Requirement: The result should be a word-for-word retyping of the entries below, free of pictures.

Recorded information:
[Start of Attachment]

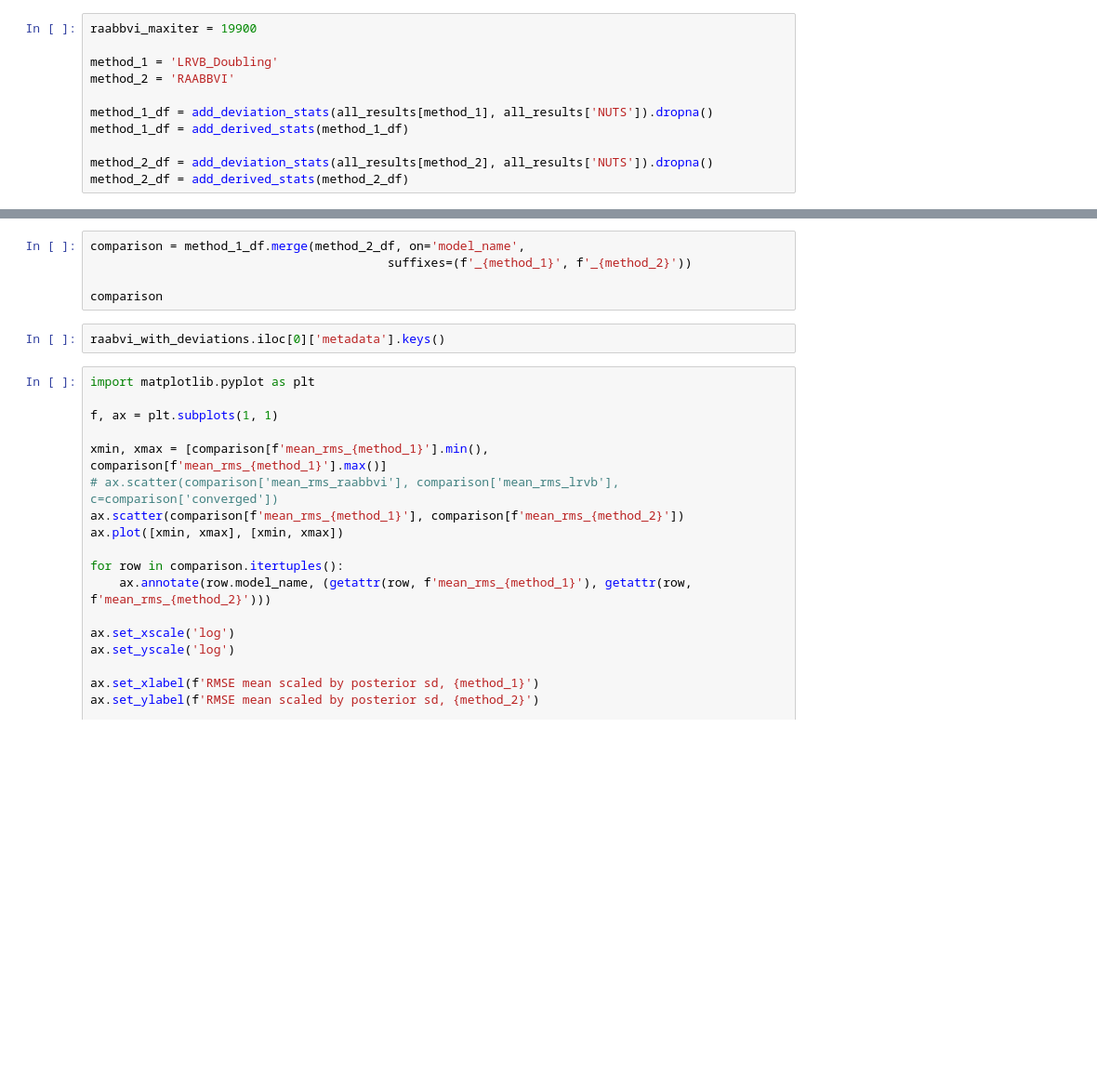
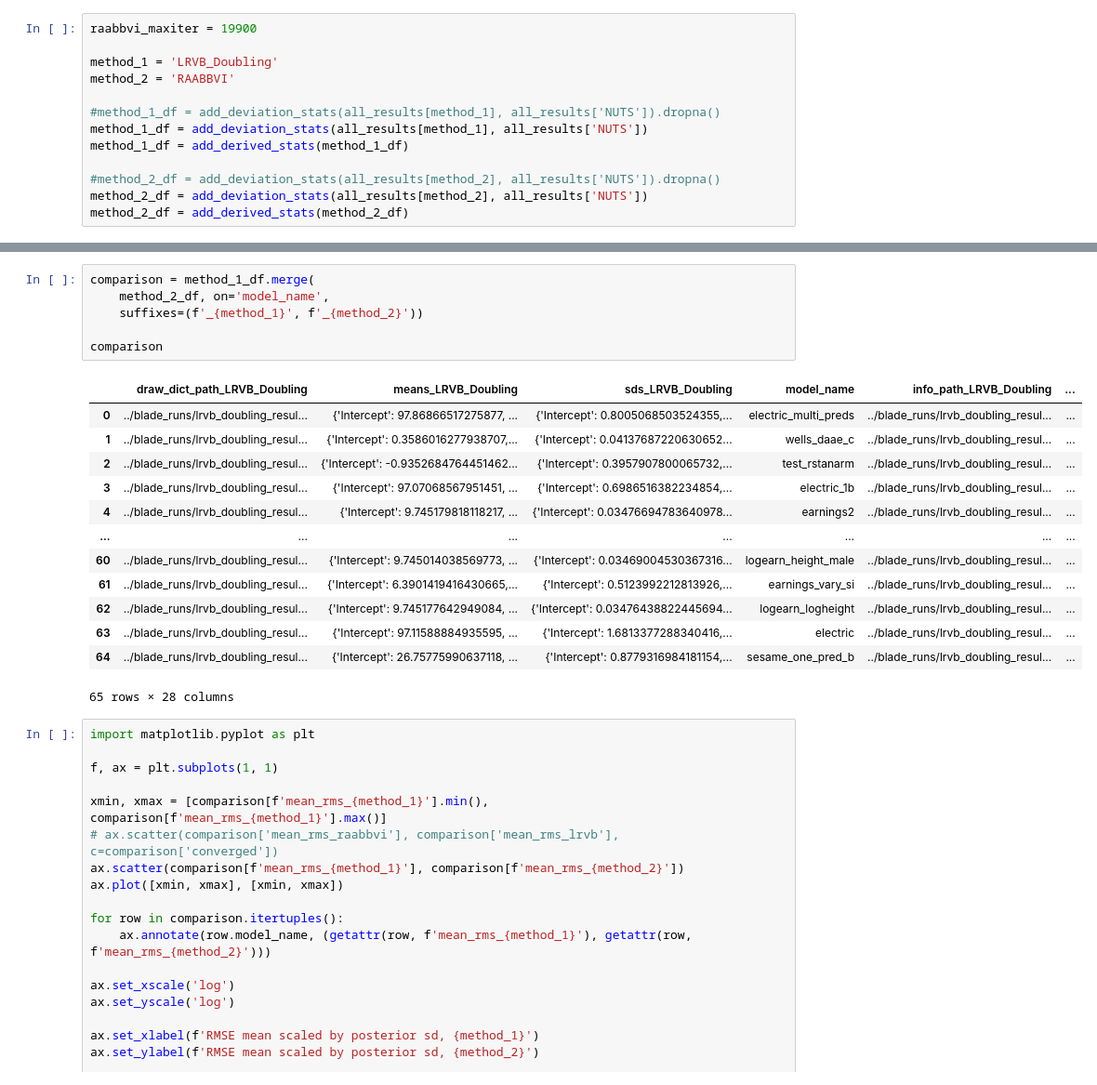
Before and after one commit to martiningram/dadvi-experiments, a Jupyter notebook: comparison/analysis/compare_moment_estimates.ipynb, the cells around one changed output, grey strips where cells are left out. Shown at 93% size. Drawn from its saved outputs; the diff is of its cells as text; blank space fills up the shorter version.

```diff
--- a/comparison/analysis/compare_moment_estimates.ipynb
+++ b/comparison/analysis/compare_moment_estimates.ipynb
@@ -203,8 +114,10 @@ raabbvi_maxiter = 19900
 method_1 = 'LRVB_Doubling'
 method_2 = 'RAABBVI'
 
-method_1_df = add_deviation_stats(all_results[method_1], all_results['NUTS']).dropna()
+#method_1_df = add_deviation_stats(all_results[method_1], all_results['NUTS']).dropna()
+method_1_df = add_deviation_stats(all_results[method_1], all_results['NUTS'])
 method_1_df = add_derived_stats(method_1_df)
 
-method_2_df = add_deviation_stats(all_results[method_2], all_results['NUTS']).dropna()
+#method_2_df = add_deviation_stats(all_results[method_2], all_results['NUTS']).dropna()
+method_2_df = add_deviation_stats(all_results[method_2], all_results['NUTS'])
 method_2_df = add_derived_stats(method_2_df)
@@ -213,10 +156,23 @@ all_results['SADVI']['converged'].mean()
 # %%
-comparison = method_1_df.merge(method_2_df, on='model_name',
-                                         suffixes=(f'_{method_1}', f'_{method_2}'))
+comparison = method_1_df.merge(
+    method_2_df, on='model_name',
+    suffixes=(f'_{method_1}', f'_{method_2}'))
 
 comparison
+# %% [output]
+|  | draw_dict_path_LRVB_Doubling | means_LRVB_Doubling | sds_LRVB_Doubling | model_name | info_path_LRVB_Doubling | ... |
+| 0 | ../blade_runs/lrvb_doubling_resul... | {'Intercept': 97.86866517275877, ... | {'Intercept': 0.8005068503524355,... | electric_multi_preds | ../blade_runs/lrvb_doubling_resul... | ... |
+| 1 | ../blade_runs/lrvb_doubling_resul... | {'Intercept': 0.3586016277938707,... | {'Intercept': 0.04137687220630652... | wells_daae_c | ../blade_runs/lrvb_doubling_resul... | ... |
+| 2 | ../blade_runs/lrvb_doubling_resul... | {'Intercept': -0.9352684764451462... | {'Intercept': 0.3957907800065732,... | test_rstanarm | ../blade_runs/lrvb_doubling_resul... | ... |
+| 3 | ../blade_runs/lrvb_doubling_resul... | {'Intercept': 97.07068567951451, ... | {'Intercept': 0.6986516382234854,... | electric_1b | ../blade_runs/lrvb_doubling_resul... | ... |
+| 4 | ../blade_runs/lrvb_doubling_resul... | {'Intercept': 9.745179818118217, ... | {'Intercept': 0.03476694783640978... | earnings2 | ../blade_runs/lrvb_doubling_resul... | ... |
+| ... | ... | ... | ... | ... | ... | ... |
+| 60 | ../blade_runs/lrvb_doubling_resul... | {'Intercept': 9.745014038569773, ... | {'Intercept': 0.03469004530367316... | logearn_height_male | ../blade_runs/lrvb_doubling_resul... | ... |
+| 61 | ../blade_runs/lrvb_doubling_resul... | {'Intercept': 6.3901419416430665,... | {'Intercept': 0.5123992212813926,... | earnings_vary_si | ../blade_runs/lrvb_doubling_resul... | ... |
+| 62 | ../blade_runs/lrvb_doubling_resul... | {'Intercept': 9.745177642949084, ... | {'Intercept': 0.03476438822445694... | logearn_logheight | ../blade_runs/lrvb_doubling_resul... | ... |
+| 63 | ../blade_runs/lrvb_doubling_resul... | {'Intercept': 97.11588884935595, ... | {'Intercept': 1.6813377288340416,... | electric | ../blade_runs/lrvb_doubling_resul... | ... |
+| 64 | ../blade_runs/lrvb_doubling_resul... | {'Intercept': 26.75775990637118, ... | {'Intercept': 0.8779316984181154,... | sesame_one_pred_b | ../blade_runs/lrvb_doubling_resul... | ... |
+65 rows × 28 columns
-# %%
-raabvi_with_deviations.iloc[0]['metadata'].keys()
 # %%
 import matplotlib.pyplot as plt
 
```
Also changed, not shown: parts of 13 cells of this notebook, 3 other files.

[End of Attachment]

Written reply:
Before and after one commit to martiningram/dadvi-experiments, a Jupyter notebook: comparison/analysis/compare_moment_estimates.ipynb, the cells around one changed output, grey strips where cells are left out. Shown at 93% size. Drawn from its saved outputs; the diff is of its cells as text; blank space fills up the shorter version.

```diff
--- a/comparison/analysis/compare_moment_estimates.ipynb
+++ b/comparison/analysis/compare_moment_estimates.ipynb
@@ -203,8 +114,10 @@ raabbvi_maxiter = 19900
 method_1 = 'LRVB_Doubling'
 method_2 = 'RAABBVI'
 
-method_1_df = add_deviation_stats(all_results[method_1], all_results['NUTS']).dropna()
+#method_1_df = add_deviation_stats(all_results[method_1], all_results['NUTS']).dropna()
+method_1_df = add_deviation_stats(all_results[method_1], all_results['NUTS'])
 method_1_df = add_derived_stats(method_1_df)
 
-method_2_df = add_deviation_stats(all_results[method_2], all_results['NUTS']).dropna()
+#method_2_df = add_deviation_stats(all_results[method_2], all_results['NUTS']).dropna()
+method_2_df = add_deviation_stats(all_results[method_2], all_results['NUTS'])
 method_2_df = add_derived_stats(method_2_df)
@@ -213,10 +156,23 @@ all_results['SADVI']['converged'].mean()
 # %%
-comparison = method_1_df.merge(method_2_df, on='model_name',
-                                         suffixes=(f'_{method_1}', f'_{method_2}'))
+comparison = method_1_df.merge(
+    method_2_df, on='model_name',
+    suffixes=(f'_{method_1}', f'_{method_2}'))
 
 comparison
+# %% [output]
+|  | draw_dict_path_LRVB_Doubling | means_LRVB_Doubling | sds_LRVB_Doubling | model_name | info_path_LRVB_Doubling | ... |
+| 0 | ../blade_runs/lrvb_doubling_resul... | {'Intercept': 97.86866517275877, ... | {'Intercept': 0.8005068503524355,... | electric_multi_preds | ../blade_runs/lrvb_doubling_resul... | ... |
+| 1 | ../blade_runs/lrvb_doubling_resul... | {'Intercept': 0.3586016277938707,... | {'Intercept': 0.04137687220630652... | wells_daae_c | ../blade_runs/lrvb_doubling_resul... | ... |
+| 2 | ../blade_runs/lrvb_doubling_resul... | {'Intercept': -0.9352684764451462... | {'Intercept': 0.3957907800065732,... | test_rstanarm | ../blade_runs/lrvb_doubling_resul... | ... |
+| 3 | ../blade_runs/lrvb_doubling_resul... | {'Intercept': 97.07068567951451, ... | {'Intercept': 0.6986516382234854,... | electric_1b | ../blade_runs/lrvb_doubling_resul... | ... |
+| 4 | ../blade_runs/lrvb_doubling_resul... | {'Intercept': 9.745179818118217, ... | {'Intercept': 0.03476694783640978... | earnings2 | ../blade_runs/lrvb_doubling_resul... | ... |
+| ... | ... | ... | ... | ... | ... | ... |
+| 60 | ../blade_runs/lrvb_doubling_resul... | {'Intercept': 9.745014038569773, ... | {'Intercept': 0.03469004530367316... | logearn_height_male | ../blade_runs/lrvb_doubling_resul... | ... |
+| 61 | ../blade_runs/lrvb_doubling_resul... | {'Intercept': 6.3901419416430665,... | {'Intercept': 0.5123992212813926,... | earnings_vary_si | ../blade_runs/lrvb_doubling_resul... | ... |
+| 62 | ../blade_runs/lrvb_doubling_resul... | {'Intercept': 9.745177642949084, ... | {'Intercept': 0.03476438822445694... | logearn_logheight | ../blade_runs/lrvb_doubling_resul... | ... |
+| 63 | ../blade_runs/lrvb_doubling_resul... | {'Intercept': 97.11588884935595, ... | {'Intercept': 1.6813377288340416,... | electric | ../blade_runs/lrvb_doubling_resul... | ... |
+| 64 | ../blade_runs/lrvb_doubling_resul... | {'Intercept': 26.75775990637118, ... | {'Intercept': 0.8779316984181154,... | sesame_one_pred_b | ../blade_runs/lrvb_doubling_resul... | ... |
+65 rows × 28 columns
-# %%
-raabvi_with_deviations.iloc[0]['metadata'].keys()
 # %%
 import matplotlib.pyplot as plt
 
```
Also changed, not shown: parts of 13 cells of this notebook, 3 other files.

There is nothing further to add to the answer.